#### [Action item]
Will you give every entry again exactly as it stands?

#### [Extracted information]
-----

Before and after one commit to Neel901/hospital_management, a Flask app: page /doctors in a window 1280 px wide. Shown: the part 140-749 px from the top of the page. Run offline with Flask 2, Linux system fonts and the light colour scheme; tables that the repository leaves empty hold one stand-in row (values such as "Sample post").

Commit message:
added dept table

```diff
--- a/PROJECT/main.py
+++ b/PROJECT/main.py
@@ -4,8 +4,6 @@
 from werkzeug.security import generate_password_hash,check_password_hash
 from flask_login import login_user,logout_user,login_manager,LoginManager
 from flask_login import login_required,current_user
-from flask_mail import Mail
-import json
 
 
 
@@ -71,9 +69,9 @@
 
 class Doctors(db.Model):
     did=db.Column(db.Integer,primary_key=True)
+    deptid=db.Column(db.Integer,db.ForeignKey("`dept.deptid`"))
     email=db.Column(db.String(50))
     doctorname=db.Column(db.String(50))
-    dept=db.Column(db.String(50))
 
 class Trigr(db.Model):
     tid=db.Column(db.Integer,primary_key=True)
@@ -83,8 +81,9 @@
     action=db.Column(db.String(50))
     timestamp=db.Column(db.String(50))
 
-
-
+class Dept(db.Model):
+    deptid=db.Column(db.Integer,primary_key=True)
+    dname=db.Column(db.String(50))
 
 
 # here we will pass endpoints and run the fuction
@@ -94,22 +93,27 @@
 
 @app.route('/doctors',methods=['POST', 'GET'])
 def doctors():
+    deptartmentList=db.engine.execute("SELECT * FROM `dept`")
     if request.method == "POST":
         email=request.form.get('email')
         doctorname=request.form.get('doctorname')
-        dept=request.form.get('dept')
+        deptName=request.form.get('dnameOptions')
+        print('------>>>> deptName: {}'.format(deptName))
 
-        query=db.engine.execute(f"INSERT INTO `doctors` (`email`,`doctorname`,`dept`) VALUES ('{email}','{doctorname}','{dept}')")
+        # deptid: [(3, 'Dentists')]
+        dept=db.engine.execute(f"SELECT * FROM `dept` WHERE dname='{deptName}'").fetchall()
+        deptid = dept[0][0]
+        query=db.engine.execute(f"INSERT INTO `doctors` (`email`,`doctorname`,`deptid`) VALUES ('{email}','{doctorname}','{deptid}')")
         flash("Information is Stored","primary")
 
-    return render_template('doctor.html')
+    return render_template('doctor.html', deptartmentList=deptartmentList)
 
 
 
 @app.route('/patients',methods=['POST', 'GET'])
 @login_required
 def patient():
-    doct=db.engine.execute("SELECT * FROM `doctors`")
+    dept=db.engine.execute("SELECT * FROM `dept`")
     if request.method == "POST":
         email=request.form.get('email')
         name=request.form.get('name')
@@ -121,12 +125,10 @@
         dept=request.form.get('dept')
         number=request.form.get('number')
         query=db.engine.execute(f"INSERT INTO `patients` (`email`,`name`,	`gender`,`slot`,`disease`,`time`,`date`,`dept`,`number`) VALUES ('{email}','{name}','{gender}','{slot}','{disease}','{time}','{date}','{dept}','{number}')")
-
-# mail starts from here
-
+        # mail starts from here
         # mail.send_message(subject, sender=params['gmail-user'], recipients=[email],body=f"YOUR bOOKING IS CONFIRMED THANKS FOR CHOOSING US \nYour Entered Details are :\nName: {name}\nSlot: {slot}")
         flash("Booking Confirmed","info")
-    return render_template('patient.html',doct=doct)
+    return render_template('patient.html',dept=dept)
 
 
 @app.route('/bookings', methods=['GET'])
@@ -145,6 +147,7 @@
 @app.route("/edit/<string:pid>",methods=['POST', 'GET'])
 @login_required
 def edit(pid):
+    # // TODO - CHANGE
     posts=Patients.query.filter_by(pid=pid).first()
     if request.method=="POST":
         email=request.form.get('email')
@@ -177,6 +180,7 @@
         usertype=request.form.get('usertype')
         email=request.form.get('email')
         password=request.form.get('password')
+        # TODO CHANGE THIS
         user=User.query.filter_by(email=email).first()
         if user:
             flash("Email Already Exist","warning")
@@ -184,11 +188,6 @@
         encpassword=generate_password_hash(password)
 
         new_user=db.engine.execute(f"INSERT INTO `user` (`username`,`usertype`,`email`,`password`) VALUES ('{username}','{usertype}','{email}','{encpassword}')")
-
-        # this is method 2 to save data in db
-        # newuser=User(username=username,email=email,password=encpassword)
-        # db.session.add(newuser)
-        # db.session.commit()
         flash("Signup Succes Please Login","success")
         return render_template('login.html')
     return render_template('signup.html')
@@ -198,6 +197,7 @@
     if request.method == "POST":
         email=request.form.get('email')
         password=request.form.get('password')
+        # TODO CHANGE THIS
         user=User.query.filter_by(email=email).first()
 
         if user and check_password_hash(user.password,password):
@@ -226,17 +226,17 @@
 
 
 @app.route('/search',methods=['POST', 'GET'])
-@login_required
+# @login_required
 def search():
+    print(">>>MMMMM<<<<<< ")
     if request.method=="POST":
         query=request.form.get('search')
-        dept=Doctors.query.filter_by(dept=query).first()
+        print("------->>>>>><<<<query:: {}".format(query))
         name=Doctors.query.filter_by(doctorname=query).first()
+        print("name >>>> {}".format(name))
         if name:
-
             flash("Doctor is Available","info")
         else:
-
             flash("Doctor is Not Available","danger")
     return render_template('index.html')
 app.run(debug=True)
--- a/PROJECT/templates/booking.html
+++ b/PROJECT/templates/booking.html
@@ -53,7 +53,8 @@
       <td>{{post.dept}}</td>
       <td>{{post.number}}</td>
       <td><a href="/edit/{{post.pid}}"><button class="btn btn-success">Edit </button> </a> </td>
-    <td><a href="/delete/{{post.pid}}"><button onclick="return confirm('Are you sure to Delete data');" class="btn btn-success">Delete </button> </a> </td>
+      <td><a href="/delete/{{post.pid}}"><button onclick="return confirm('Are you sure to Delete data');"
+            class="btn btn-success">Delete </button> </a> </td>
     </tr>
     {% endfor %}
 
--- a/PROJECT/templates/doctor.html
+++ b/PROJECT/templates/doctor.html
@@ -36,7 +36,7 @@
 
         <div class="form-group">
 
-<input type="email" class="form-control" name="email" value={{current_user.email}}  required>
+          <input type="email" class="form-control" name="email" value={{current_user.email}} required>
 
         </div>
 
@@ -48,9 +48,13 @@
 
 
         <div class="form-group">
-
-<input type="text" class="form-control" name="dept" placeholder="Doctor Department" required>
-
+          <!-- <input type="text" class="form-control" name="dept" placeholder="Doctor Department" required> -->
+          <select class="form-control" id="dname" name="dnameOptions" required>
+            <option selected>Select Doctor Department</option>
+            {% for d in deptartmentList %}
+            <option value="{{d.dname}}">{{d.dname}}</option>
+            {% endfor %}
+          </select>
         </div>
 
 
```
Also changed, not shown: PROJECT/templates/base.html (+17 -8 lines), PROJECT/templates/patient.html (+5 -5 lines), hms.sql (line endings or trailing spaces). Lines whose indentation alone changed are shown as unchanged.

-----

#### [Output of the task]
Before and after one commit to Neel901/hospital_management, a Flask app: page /doctors in a window 1280 px wide. Shown: the part 140-749 px from the top of the page. Run offline with Flask 2, Linux system fonts and the light colour scheme; tables that the repository leaves empty hold one stand-in row (values such as "Sample post").

Commit message:
added dept table

```diff
--- a/PROJECT/main.py
+++ b/PROJECT/main.py
@@ -4,8 +4,6 @@
 from werkzeug.security import generate_password_hash,check_password_hash
 from flask_login import login_user,logout_user,login_manager,LoginManager
 from flask_login import login_required,current_user
-from flask_mail import Mail
-import json
 
 
 
@@ -71,9 +69,9 @@
 
 class Doctors(db.Model):
     did=db.Column(db.Integer,primary_key=True)
+    deptid=db.Column(db.Integer,db.ForeignKey("`dept.deptid`"))
     email=db.Column(db.String(50))
     doctorname=db.Column(db.String(50))
-    dept=db.Column(db.String(50))
 
 class Trigr(db.Model):
     tid=db.Column(db.Integer,primary_key=True)
@@ -83,8 +81,9 @@
     action=db.Column(db.String(50))
     timestamp=db.Column(db.String(50))
 
-
-
+class Dept(db.Model):
+    deptid=db.Column(db.Integer,primary_key=True)
+    dname=db.Column(db.String(50))
 
 
 # here we will pass endpoints and run the fuction
@@ -94,22 +93,27 @@
 
 @app.route('/doctors',methods=['POST', 'GET'])
 def doctors():
+    deptartmentList=db.engine.execute("SELECT * FROM `dept`")
     if request.method == "POST":
         email=request.form.get('email')
         doctorname=request.form.get('doctorname')
-        dept=request.form.get('dept')
+        deptName=request.form.get('dnameOptions')
+        print('------>>>> deptName: {}'.format(deptName))
 
-        query=db.engine.execute(f"INSERT INTO `doctors` (`email`,`doctorname`,`dept`) VALUES ('{email}','{doctorname}','{dept}')")
+        # deptid: [(3, 'Dentists')]
+        dept=db.engine.execute(f"SELECT * FROM `dept` WHERE dname='{deptName}'").fetchall()
+        deptid = dept[0][0]
+        query=db.engine.execute(f"INSERT INTO `doctors` (`email`,`doctorname`,`deptid`) VALUES ('{email}','{doctorname}','{deptid}')")
         flash("Information is Stored","primary")
 
-    return render_template('doctor.html')
+    return render_template('doctor.html', deptartmentList=deptartmentList)
 
 
 
 @app.route('/patients',methods=['POST', 'GET'])
 @login_required
 def patient():
-    doct=db.engine.execute("SELECT * FROM `doctors`")
+    dept=db.engine.execute("SELECT * FROM `dept`")
     if request.method == "POST":
         email=request.form.get('email')
         name=request.form.get('name')
@@ -121,12 +125,10 @@
         dept=request.form.get('dept')
         number=request.form.get('number')
         query=db.engine.execute(f"INSERT INTO `patients` (`email`,`name`,	`gender`,`slot`,`disease`,`time`,`date`,`dept`,`number`) VALUES ('{email}','{name}','{gender}','{slot}','{disease}','{time}','{date}','{dept}','{number}')")
-
-# mail starts from here
-
+        # mail starts from here
         # mail.send_message(subject, sender=params['gmail-user'], recipients=[email],body=f"YOUR bOOKING IS CONFIRMED THANKS FOR CHOOSING US \nYour Entered Details are :\nName: {name}\nSlot: {slot}")
         flash("Booking Confirmed","info")
-    return render_template('patient.html',doct=doct)
+    return render_template('patient.html',dept=dept)
 
 
 @app.route('/bookings', methods=['GET'])
@@ -145,6 +147,7 @@
 @app.route("/edit/<string:pid>",methods=['POST', 'GET'])
 @login_required
 def edit(pid):
+    # // TODO - CHANGE
     posts=Patients.query.filter_by(pid=pid).first()
     if request.method=="POST":
         email=request.form.get('email')
@@ -177,6 +180,7 @@
         usertype=request.form.get('usertype')
         email=request.form.get('email')
         password=request.form.get('password')
+        # TODO CHANGE THIS
         user=User.query.filter_by(email=email).first()
         if user:
             flash("Email Already Exist","warning")
@@ -184,11 +188,6 @@
         encpassword=generate_password_hash(password)
 
         new_user=db.engine.execute(f"INSERT INTO `user` (`username`,`usertype`,`email`,`password`) VALUES ('{username}','{usertype}','{email}','{encpassword}')")
-
-        # this is method 2 to save data in db
-        # newuser=User(username=username,email=email,password=encpassword)
-        # db.session.add(newuser)
-        # db.session.commit()
         flash("Signup Succes Please Login","success")
         return render_template('login.html')
     return render_template('signup.html')
@@ -198,6 +197,7 @@
     if request.method == "POST":
         email=request.form.get('email')
         password=request.form.get('password')
+        # TODO CHANGE THIS
         user=User.query.filter_by(email=email).first()
 
         if user and check_password_hash(user.password,password):
@@ -226,17 +226,17 @@
 
 
 @app.route('/search',methods=['POST', 'GET'])
-@login_required
+# @login_required
 def search():
+    print(">>>MMMMM<<<<<< ")
     if request.method=="POST":
         query=request.form.get('search')
-        dept=Doctors.query.filter_by(dept=query).first()
+        print("------->>>>>><<<<query:: {}".format(query))
         name=Doctors.query.filter_by(doctorname=query).first()
+        print("name >>>> {}".format(name))
         if name:
-
             flash("Doctor is Available","info")
         else:
-
             flash("Doctor is Not Available","danger")
     return render_template('index.html')
 app.run(debug=True)
--- a/PROJECT/templates/booking.html
+++ b/PROJECT/templates/booking.html
@@ -53,7 +53,8 @@
       <td>{{post.dept}}</td>
       <td>{{post.number}}</td>
       <td><a href="/edit/{{post.pid}}"><button class="btn btn-success">Edit </button> </a> </td>
-    <td><a href="/delete/{{post.pid}}"><button onclick="return confirm('Are you sure to Delete data');" class="btn btn-success">Delete </button> </a> </td>
+      <td><a href="/delete/{{post.pid}}"><button onclick="return confirm('Are you sure to Delete data');"
+            class="btn btn-success">Delete </button> </a> </td>
     </tr>
     {% endfor %}
 
--- a/PROJECT/templates/doctor.html
+++ b/PROJECT/templates/doctor.html
@@ -36,7 +36,7 @@
 
         <div class="form-group">
 
-<input type="email" class="form-control" name="email" value={{current_user.email}}  required>
+          <input type="email" class="form-control" name="email" value={{current_user.email}} required>
 
         </div>
 
@@ -48,9 +48,13 @@
 
 
         <div class="form-group">
-
-<input type="text" class="form-control" name="dept" placeholder="Doctor Department" required>
-
+          <!-- <input type="text" class="form-control" name="dept" placeholder="Doctor Department" required> -->
+          <select class="form-control" id="dname" name="dnameOptions" required>
+            <option selected>Select Doctor Department</option>
+            {% for d in deptartmentList %}
+            <option value="{{d.dname}}">{{d.dname}}</option>
+            {% endfor %}
+          </select>
         </div>
 
 
```
Also changed, not shown: PROJECT/templates/base.html (+17 -8 lines), PROJECT/templates/patient.html (+5 -5 lines), hms.sql (line endings or trailing spaces). Lines whose indentation alone changed are shown as unchanged.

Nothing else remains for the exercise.